Researchers at the Wellcome Sanger Institute have found that Clostridium difficile is evolving into two different species, one that has adapted to spread in hospital settings.
Hospital patients in the United Kingdom have been exposed to listeria from eating contaminated food provided by seven hospitals. The government states that there have not been any new cases related to this outbreak and that the risk to public health is very low.
A study by University of Plymouth researchers suggests that standard disinfectants used by hospitals may no longer be effective in preventing the spread of Clostridioides difficile.
Epidemiologic data and whole genome sequencing revealed a transmission of more than three years duration of New Delhi metallo-beta-lactamase-producing Klebsiella pneumoniae with antibiotic-resistant genes in a northern California hospital.
Research demonstrated that procedures used to contain Candida auris infection in an animal facility can potentially be applied to hospitals and other healthcare facilities to limit its spread.
The analysis of 1,521 samples taken from the edges of curtains, where they are touched most often, found 334 (22%) tested positive for multidrug-resistant organisms 9MDROs).
Misdiagnosis of infection strains in hospitals is leading to a public health crisis, as doctors treat these infections unnecessarily and ineffectively with antibiotics. To tackle this, new precision medicine solutions are being tested.
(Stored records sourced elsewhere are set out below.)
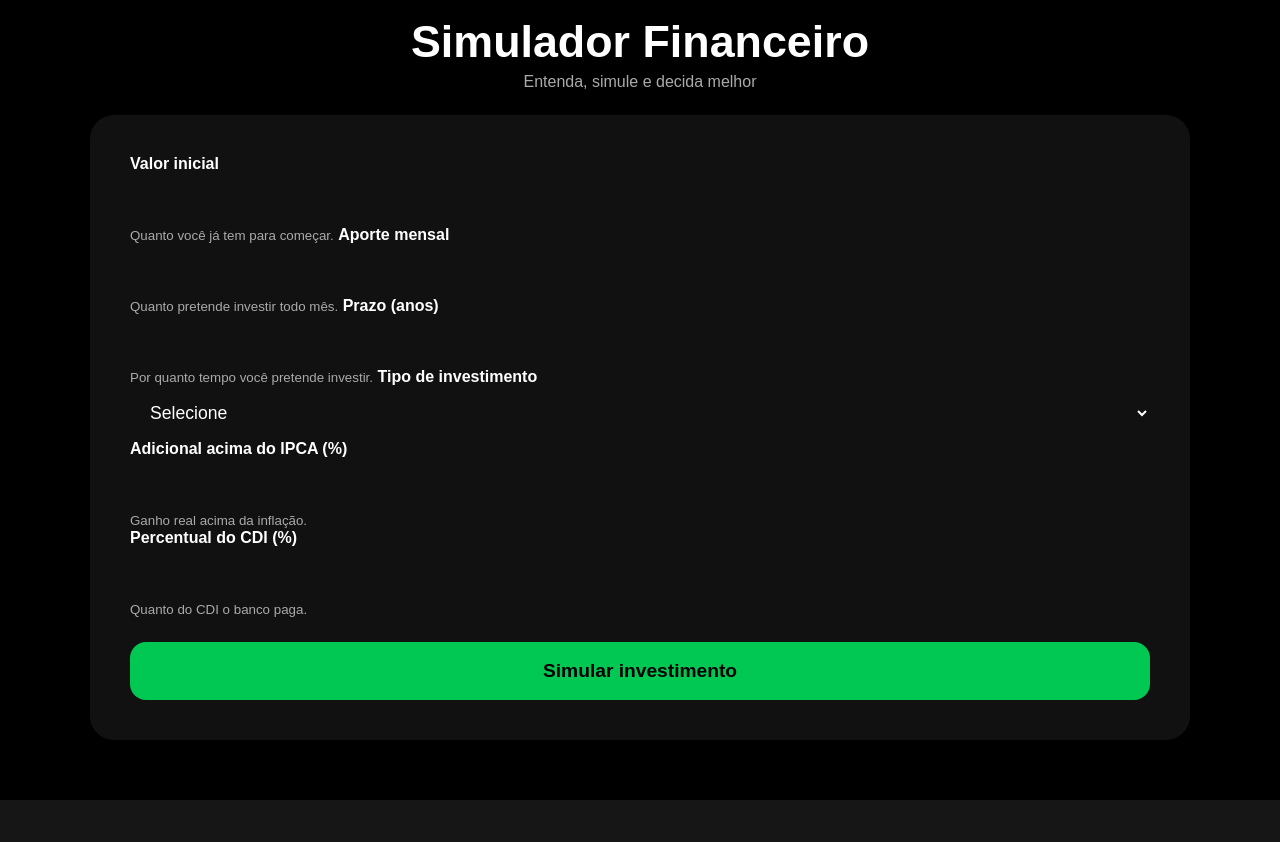
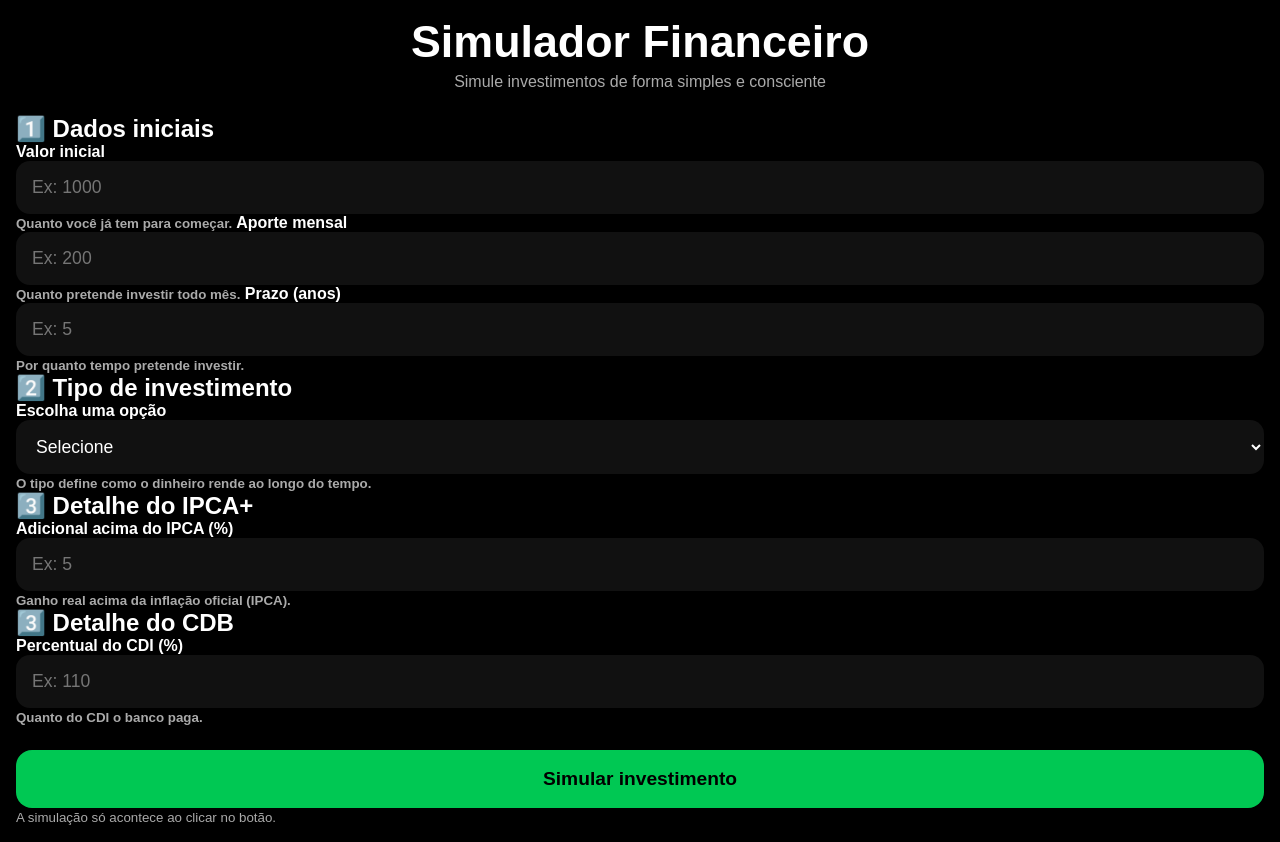
Before and after one commit to brandaoyan19-dotcom/Simulador-investimentos-flask, a Flask app: page / in a window 1280 px wide. Before the commit the page ends 800 px from the top, so only its background shows below. Run offline with Flask 3, Linux system fonts and the light colour scheme.

Commit message:
Ajeitar ipca e cdi

```diff
--- a/templates/index.html
+++ b/templates/index.html
@@ -1,93 +1,113 @@
 <!DOCTYPE html>
 <html lang="pt-br">
 <head>
-    <meta charset="UTF-8">
+  <meta charset="UTF-8" />
+  <meta name="viewport" content="width=device-width, initial-scale=1.0" />
   <title>Simulador Financeiro</title>
+
+  <!-- CSS será ajustado no Passo 3 -->
   <link rel="stylesheet" href="{{ url_for('static', filename='style.css') }}">
 </head>
+
 <body>
+  <main class="app">
 
-<div class="app">
-
-    <header>
+    <!-- CABEÇALHO -->
+    <header class="header">
       <h1>Simulador Financeiro</h1>
-        <p>Entenda, simule e decida melhor</p>
+      <p>Simule investimentos de forma simples e consciente</p>
     </header>
 
-    <form method="post" class="card">
+    <!-- FORMULÁRIO -->
+    <form method="post" class="form">
 
-        <label>Valor inicial</label>
-        <input type="number" name="valor_inicial" required>
+      <!-- ETAPA 1 — DADOS BÁSICOS -->
+      <section class="step">
+        <h2>1️⃣ Dados iniciais</h2>
+
+        <label>
+          Valor inicial
+          <input type="number" name="valor_inicial" placeholder="Ex: 1000" required>
           <small>Quanto você já tem para começar.</small>
+        </label>
 
-        <label>Aporte mensal</label>
-        <input type="number" name="aporte" required>
+        <label>
+          Aporte mensal
+          <input type="number" name="aporte" placeholder="Ex: 200" required>
           <small>Quanto pretende investir todo mês.</small>
+        </label>
 
-        <label>Prazo (anos)</label>
-        <input type="number" name="anos" required>
-        <small>Por quanto tempo você pretende investir.</small>
+        <label>
+          Prazo (anos)
+          <input type="number" name="anos" placeholder="Ex: 5" required>
+          <small>Por quanto tempo pretende investir.</small>
+        </label>
+      </section>
 
-        <label>Tipo de investimento</label>
-        <select name="tipo" id="tipo" required>
+      <!-- ETAPA 2 — TIPO DE INVESTIMENTO -->
+      <section class="step">
+        <h2>2️⃣ Tipo de investimento</h2>
+
+        <label>
+          Escolha uma opção
+          <select name="tipo" id="tipo-investimento" required>
             <option value="">Selecione</option>
             <option value="selic">Tesouro Selic</option>
             <option value="ipca">Tesouro IPCA+</option>
             <option value="cdb">CDB</option>
           </select>
+          <small>O tipo define como o dinheiro rende ao longo do tempo.</small>
+        </label>
+      </section>
 
-        <div id="ipcaExtra" class="hidden">
-            <label>Adicional acima do IPCA (%)</label>
-            <input type="number" step="0.1" name="ipca_extra">
-            <small>Ganho real acima da inflação.</small>
-        </div>
+      <!-- ETAPA 3 — CAMPOS CONDICIONAIS -->
+      <!-- OBS: ficam INVISÍVEIS por padrão -->
+      <section class="step hidden" id="campo-ipca">
+        <h2>3️⃣ Detalhe do IPCA+</h2>
 
-        <div id="cdiExtra" class="hidden">
-            <label>Percentual do CDI (%)</label>
-            <input type="number" step="1" name="cdi">
+        <label>
+          Adicional acima do IPCA (%)
+          <input type="number" step="0.1" name="ipca_extra" placeholder="Ex: 5">
+          <small>Ganho real acima da inflação oficial (IPCA).</small>
+        </label>
+      </section>
+
+      <section class="step hidden" id="campo-cdb">
+        <h2>3️⃣ Detalhe do CDB</h2>
+
+        <label>
+          Percentual do CDI (%)
+          <input type="number" step="1" name="cdi" placeholder="Ex: 110">
           <small>Quanto do CDI o banco paga.</small>
-        </div>
+        </label>
+      </section>
 
+      <!-- ETAPA 4 — AÇÃO -->
+      <section class="step">
         <button type="submit">Simular investimento</button>
+        <small>A simulação só acontece ao clicar no botão.</small>
+      </section>
+
     </form>
 
+    <!-- RESULTADO (renderizado pelo backend depois) -->
     {% if resultado %}
     <section class="resultado">
-        <h2>{{ resultado.vale }}</h2>
+      <h2>Resultado da simulação</h2>
+
+      <p><strong>{{ resultado.vale }}</strong></p>
       <p>{{ resultado.explicacao }}</p>
 
-        <div class="grid">
-            <div>
-                <strong>Total investido</strong>
-                <span>R$ {{ resultado.total }}</span>
-            </div>
-            <div>
-                <strong>Valor final</strong>
-                <span>R$ {{ resultado.final }}</span>
-            </div>
-            <div>
-                <strong>Rendimento</strong>
-                <span>R$ {{ resultado.rendimento }} ({{ resultado.percentual }}%)</span>
-            </div>
-        </div>
+      <ul>
+        <li>Total investido: R$ {{ resultado.total }}</li>
+        <li>Valor final: R$ {{ resultado.final }}</li>
+        <li>Rendimento: R$ {{ resultado.rendimento }} ({{ resultado.percentual }}%)</li>
+      </ul>
     </section>
     {% endif %}
 
-</div>
+  </main>
 
-<script>
-const tipo = document.getElementById("tipo");
-const ipca = document.getElementById("ipcaExtra");
-const cdi = document.getElementById("cdiExtra");
-
-tipo.addEventListener("change", () => {
-    ipca.classList.add("hidden");
-    cdi.classList.add("hidden");
-
-    if (tipo.value === "ipca") ipca.classList.remove("hidden");
-    if (tipo.value === "cdb") cdi.classList.remove("hidden");
-});
-</script>
-
+  <!-- JS entra no Passo 2 -->
 </body>
 </html>
```
Lines whose indentation alone changed are shown as unchanged.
Scientists were able to determine that the strain that had sickened the patient had been in circulation in the hospital for at least a year prior to the patient's death, spreading between patients and throughout the wards of the hospital. It even traveled among the three campuses of the hospital, which were miles apart. The analysis also found that the isolates of the highly drug-resistant outbreak strain were carrying multiple antibiotic resistance genes and plasmids.
In the first comprehensive review of access to water, sanitation, and hygiene services (WASH) in healthcare centers, Unicef and the World Health Organization (WHO) found that roughly two billion people use health facilities lacking basic water services globally – while almost 900 million people use health centers with no water services at all.
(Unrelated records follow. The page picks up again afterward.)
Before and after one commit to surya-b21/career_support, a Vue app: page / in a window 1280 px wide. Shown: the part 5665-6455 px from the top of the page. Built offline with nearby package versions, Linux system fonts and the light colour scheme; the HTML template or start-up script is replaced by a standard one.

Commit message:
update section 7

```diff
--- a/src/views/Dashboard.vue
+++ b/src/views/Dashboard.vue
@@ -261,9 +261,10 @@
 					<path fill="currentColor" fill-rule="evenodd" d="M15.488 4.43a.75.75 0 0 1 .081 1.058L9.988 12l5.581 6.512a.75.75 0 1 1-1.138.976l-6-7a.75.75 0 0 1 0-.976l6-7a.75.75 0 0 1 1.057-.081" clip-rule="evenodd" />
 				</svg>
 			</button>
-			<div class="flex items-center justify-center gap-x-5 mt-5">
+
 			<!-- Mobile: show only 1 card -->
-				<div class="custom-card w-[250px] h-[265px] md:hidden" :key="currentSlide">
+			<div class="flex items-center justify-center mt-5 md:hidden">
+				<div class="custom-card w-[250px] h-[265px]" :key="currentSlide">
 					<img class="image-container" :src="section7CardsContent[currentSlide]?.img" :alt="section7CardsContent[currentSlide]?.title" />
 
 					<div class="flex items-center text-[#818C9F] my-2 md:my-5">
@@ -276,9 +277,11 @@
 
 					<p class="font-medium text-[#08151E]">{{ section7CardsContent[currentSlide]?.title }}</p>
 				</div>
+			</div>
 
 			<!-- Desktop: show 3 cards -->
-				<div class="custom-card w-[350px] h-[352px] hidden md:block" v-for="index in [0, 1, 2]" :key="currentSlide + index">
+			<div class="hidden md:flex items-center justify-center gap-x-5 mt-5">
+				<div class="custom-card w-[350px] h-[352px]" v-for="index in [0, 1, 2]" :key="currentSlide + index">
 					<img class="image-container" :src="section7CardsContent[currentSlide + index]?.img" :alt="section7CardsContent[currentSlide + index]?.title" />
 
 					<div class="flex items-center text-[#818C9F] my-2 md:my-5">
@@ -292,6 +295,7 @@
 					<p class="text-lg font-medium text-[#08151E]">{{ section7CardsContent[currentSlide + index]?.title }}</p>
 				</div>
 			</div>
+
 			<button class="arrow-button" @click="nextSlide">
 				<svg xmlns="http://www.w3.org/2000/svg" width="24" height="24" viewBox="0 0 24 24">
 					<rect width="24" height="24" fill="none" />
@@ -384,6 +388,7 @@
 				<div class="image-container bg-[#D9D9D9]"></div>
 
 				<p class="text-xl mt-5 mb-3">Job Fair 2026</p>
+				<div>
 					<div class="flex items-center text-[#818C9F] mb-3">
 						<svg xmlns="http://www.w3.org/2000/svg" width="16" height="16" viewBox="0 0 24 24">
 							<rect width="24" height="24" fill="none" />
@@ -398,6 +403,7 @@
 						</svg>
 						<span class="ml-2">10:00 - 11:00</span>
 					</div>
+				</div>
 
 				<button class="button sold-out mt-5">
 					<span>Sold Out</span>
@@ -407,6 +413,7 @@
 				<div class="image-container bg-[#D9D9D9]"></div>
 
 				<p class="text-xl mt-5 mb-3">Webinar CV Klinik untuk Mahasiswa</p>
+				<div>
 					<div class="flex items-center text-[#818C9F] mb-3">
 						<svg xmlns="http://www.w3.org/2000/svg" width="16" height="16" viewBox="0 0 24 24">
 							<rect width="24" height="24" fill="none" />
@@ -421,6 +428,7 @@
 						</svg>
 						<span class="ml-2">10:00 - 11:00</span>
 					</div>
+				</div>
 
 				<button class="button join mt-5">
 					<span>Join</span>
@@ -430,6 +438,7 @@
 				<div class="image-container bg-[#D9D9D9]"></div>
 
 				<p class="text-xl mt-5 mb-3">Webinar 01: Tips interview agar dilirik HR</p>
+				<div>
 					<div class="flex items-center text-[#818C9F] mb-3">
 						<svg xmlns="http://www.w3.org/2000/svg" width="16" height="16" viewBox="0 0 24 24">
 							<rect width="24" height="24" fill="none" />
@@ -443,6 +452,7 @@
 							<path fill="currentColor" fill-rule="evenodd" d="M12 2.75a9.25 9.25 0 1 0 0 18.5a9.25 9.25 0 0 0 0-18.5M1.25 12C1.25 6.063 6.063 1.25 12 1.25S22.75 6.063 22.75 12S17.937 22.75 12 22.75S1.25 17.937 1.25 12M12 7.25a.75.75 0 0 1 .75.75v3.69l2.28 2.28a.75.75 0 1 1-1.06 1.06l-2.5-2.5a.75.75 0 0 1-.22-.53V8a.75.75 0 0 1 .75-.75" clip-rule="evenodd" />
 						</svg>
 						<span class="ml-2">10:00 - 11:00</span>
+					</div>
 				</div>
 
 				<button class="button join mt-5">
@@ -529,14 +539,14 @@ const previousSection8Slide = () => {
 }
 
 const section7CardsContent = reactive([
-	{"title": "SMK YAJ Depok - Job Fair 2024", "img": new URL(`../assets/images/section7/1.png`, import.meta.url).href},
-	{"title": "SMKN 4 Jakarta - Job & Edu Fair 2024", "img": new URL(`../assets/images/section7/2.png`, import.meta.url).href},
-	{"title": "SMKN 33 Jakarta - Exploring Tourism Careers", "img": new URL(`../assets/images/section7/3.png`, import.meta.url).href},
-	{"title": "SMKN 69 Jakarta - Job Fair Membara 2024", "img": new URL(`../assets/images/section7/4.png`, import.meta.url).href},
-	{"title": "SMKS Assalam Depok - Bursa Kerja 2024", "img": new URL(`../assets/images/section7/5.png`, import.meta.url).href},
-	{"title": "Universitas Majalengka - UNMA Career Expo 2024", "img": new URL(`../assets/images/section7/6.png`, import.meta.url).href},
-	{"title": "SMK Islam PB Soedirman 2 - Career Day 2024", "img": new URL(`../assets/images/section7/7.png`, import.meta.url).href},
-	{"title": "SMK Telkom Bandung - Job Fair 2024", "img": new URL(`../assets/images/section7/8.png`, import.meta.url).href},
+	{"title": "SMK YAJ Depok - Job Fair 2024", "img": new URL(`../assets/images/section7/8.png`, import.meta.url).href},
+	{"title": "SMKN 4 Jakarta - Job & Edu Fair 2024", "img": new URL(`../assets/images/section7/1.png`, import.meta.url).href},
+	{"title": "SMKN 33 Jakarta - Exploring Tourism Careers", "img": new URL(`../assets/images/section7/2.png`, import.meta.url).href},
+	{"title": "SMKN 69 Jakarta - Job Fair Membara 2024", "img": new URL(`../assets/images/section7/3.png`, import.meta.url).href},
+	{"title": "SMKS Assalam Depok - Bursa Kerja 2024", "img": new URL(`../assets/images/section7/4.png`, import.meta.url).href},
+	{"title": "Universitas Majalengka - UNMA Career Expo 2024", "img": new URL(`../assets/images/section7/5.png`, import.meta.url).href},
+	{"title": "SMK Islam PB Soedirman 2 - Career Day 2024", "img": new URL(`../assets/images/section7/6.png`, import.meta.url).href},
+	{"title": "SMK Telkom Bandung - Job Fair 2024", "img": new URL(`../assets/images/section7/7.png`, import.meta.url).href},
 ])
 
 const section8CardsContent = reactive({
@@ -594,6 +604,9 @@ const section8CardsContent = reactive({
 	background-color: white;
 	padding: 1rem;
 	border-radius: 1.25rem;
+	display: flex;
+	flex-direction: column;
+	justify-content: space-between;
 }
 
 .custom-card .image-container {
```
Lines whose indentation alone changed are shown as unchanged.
According to the study, health care-associated infections can be reduced by 6 percent with just a 10 percent improvement in hand hygiene compliance.